The records that follow should be returned exactly, pictures excluded.

# Records
Segment Open

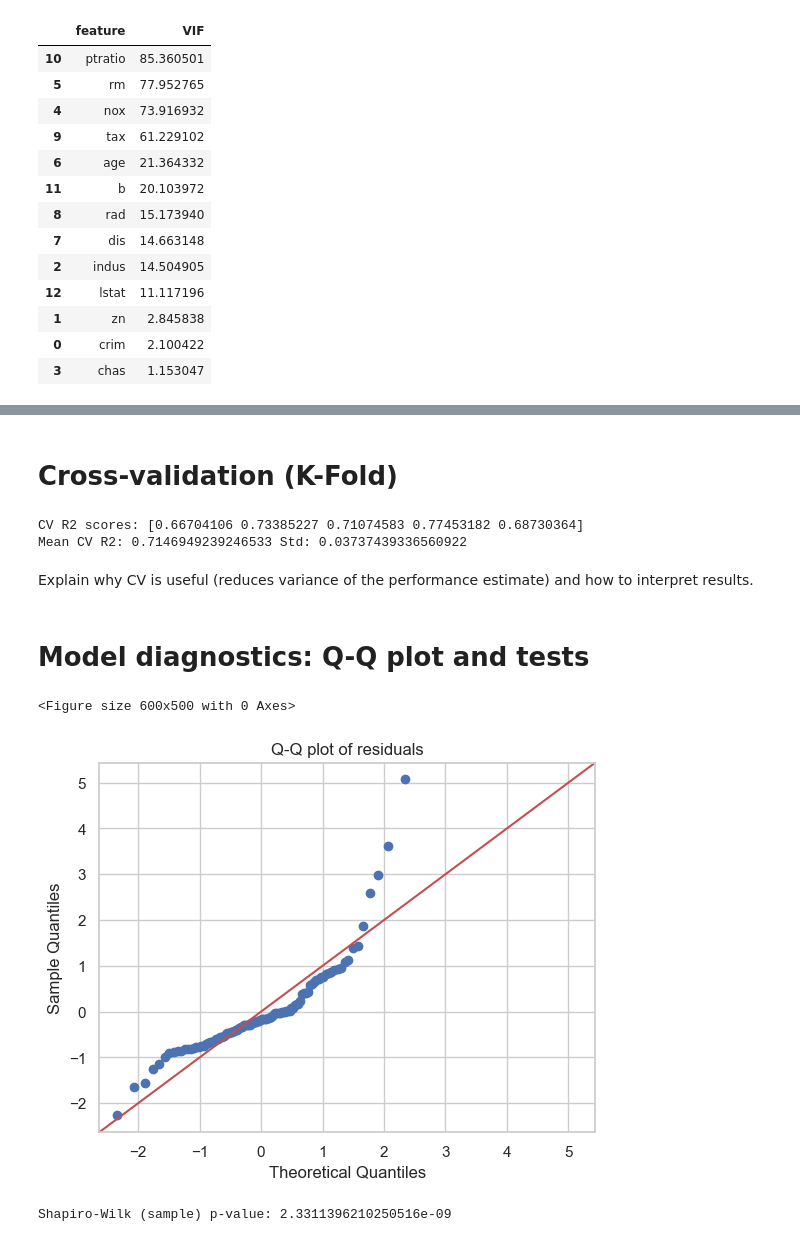
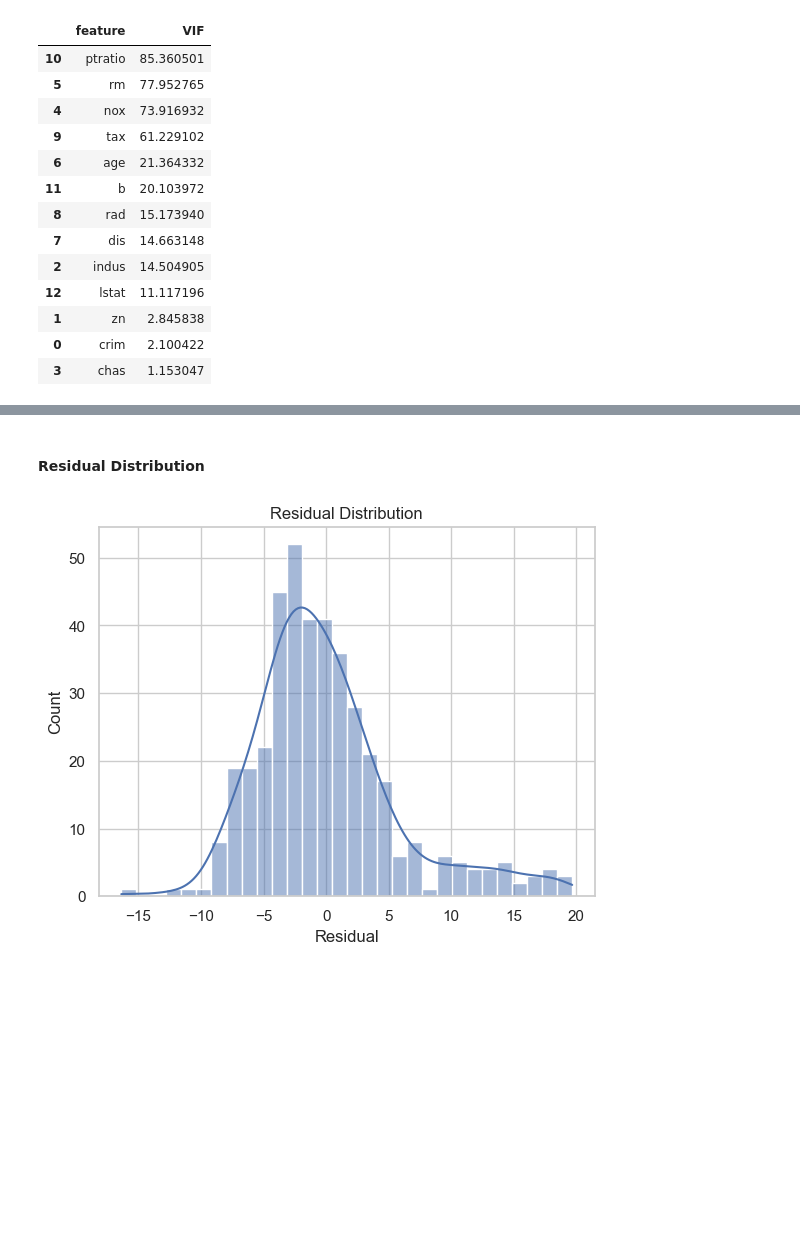
Before and after one commit to mk251-stack/INDE-577-Final-Project, a Jupyter notebook: src/supervised/Linear Regression/Linear_Regression.ipynb, the cells around one changed output, grey strips where cells are left out. Saved outputs shown, nothing was run; the diff lists cells and outputs as text; code cells hidden in the pictures; blank space fills up the shorter version.

```diff
--- a/src/supervised/Linear Regression/Linear_Regression.ipynb
+++ b/src/supervised/Linear Regression/Linear_Regression.ipynb
@@ -421,35 +622,11 @@ Discuss whether residuals are centered near zero, presence of heteroscedasticity
 # %% [markdown]
 
 
-# Cross-validation (K-Fold)
+#### Residual Distribution
 # %%
-# Step 13 — K-Fold cross-validation to estimate generalization
-kf = KFold(n_splits=5, shuffle=True, random_state=42)
-cv_scores = cross_val_score(LinearRegression(), X_scaled, y, cv=kf, scoring='r2', n_jobs=-1)
-print("CV R2 scores:", cv_scores)
-print("Mean CV R2:", cv_scores.mean(), "Std:", cv_scores.std())
+sns.histplot(model.residuals_, kde=True, bins=30)
+plt.title("Residual Distribution")
+plt.xlabel("Residual")
+plt.grid(True)
 # %% [output]
-CV R2 scores: [0.66704106 0.73385227 0.71074583 0.77453182 0.68730364]
-Mean CV R2: 0.7146949239246533 Std: 0.03737439336560922
+[figure, added]
-# %% [markdown]
-Explain why CV is useful (reduces variance of the performance estimate) and how to interpret results.
-# %% [markdown]
-
-
-# Model diagnostics: Q-Q plot and tests
-# %%
-# Step 14 — Q-Q plot for residual normality and Shapiro test if desired
-import scipy.stats as stats
-
-plt.figure(figsize=(6,5))
-sm.qqplot(residuals, line='45', fit=True)
-plt.title("Q-Q plot of residuals")
-plt.show()
-
-# Shapiro (only for small samples; here we will show large-sample alternative)
-shapiro_stat, shapiro_p = stats.shapiro(residuals.sample(500) if len(residuals)>500 else residuals)
-print("Shapiro-Wilk (sample) p-value:", shapiro_p)
-# %% [output]
-<Figure size 600x500 with 0 Axes>
-[figure, removed]
-Shapiro-Wilk (sample) p-value: 2.3311396210250516e-09
```
Also changed, not shown: parts of 46 cells of this notebook.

Segment Closed

# Answer section
Before and after one commit to mk251-stack/INDE-577-Final-Project, a Jupyter notebook: src/supervised/Linear Regression/Linear_Regression.ipynb, the cells around one changed output, grey strips where cells are left out. Saved outputs shown, nothing was run; the diff lists cells and outputs as text; code cells hidden in the pictures; blank space fills up the shorter version.

```diff
--- a/src/supervised/Linear Regression/Linear_Regression.ipynb
+++ b/src/supervised/Linear Regression/Linear_Regression.ipynb
@@ -421,35 +622,11 @@ Discuss whether residuals are centered near zero, presence of heteroscedasticity
 # %% [markdown]
 
 
-# Cross-validation (K-Fold)
+#### Residual Distribution
 # %%
-# Step 13 — K-Fold cross-validation to estimate generalization
-kf = KFold(n_splits=5, shuffle=True, random_state=42)
-cv_scores = cross_val_score(LinearRegression(), X_scaled, y, cv=kf, scoring='r2', n_jobs=-1)
-print("CV R2 scores:", cv_scores)
-print("Mean CV R2:", cv_scores.mean(), "Std:", cv_scores.std())
+sns.histplot(model.residuals_, kde=True, bins=30)
+plt.title("Residual Distribution")
+plt.xlabel("Residual")
+plt.grid(True)
 # %% [output]
-CV R2 scores: [0.66704106 0.73385227 0.71074583 0.77453182 0.68730364]
-Mean CV R2: 0.7146949239246533 Std: 0.03737439336560922
+[figure, added]
-# %% [markdown]
-Explain why CV is useful (reduces variance of the performance estimate) and how to interpret results.
-# %% [markdown]
-
-
-# Model diagnostics: Q-Q plot and tests
-# %%
-# Step 14 — Q-Q plot for residual normality and Shapiro test if desired
-import scipy.stats as stats
-
-plt.figure(figsize=(6,5))
-sm.qqplot(residuals, line='45', fit=True)
-plt.title("Q-Q plot of residuals")
-plt.show()
-
-# Shapiro (only for small samples; here we will show large-sample alternative)
-shapiro_stat, shapiro_p = stats.shapiro(residuals.sample(500) if len(residuals)>500 else residuals)
-print("Shapiro-Wilk (sample) p-value:", shapiro_p)
-# %% [output]
-<Figure size 600x500 with 0 Axes>
-[figure, removed]
-Shapiro-Wilk (sample) p-value: 2.3311396210250516e-09
```
Also changed, not shown: parts of 46 cells of this notebook.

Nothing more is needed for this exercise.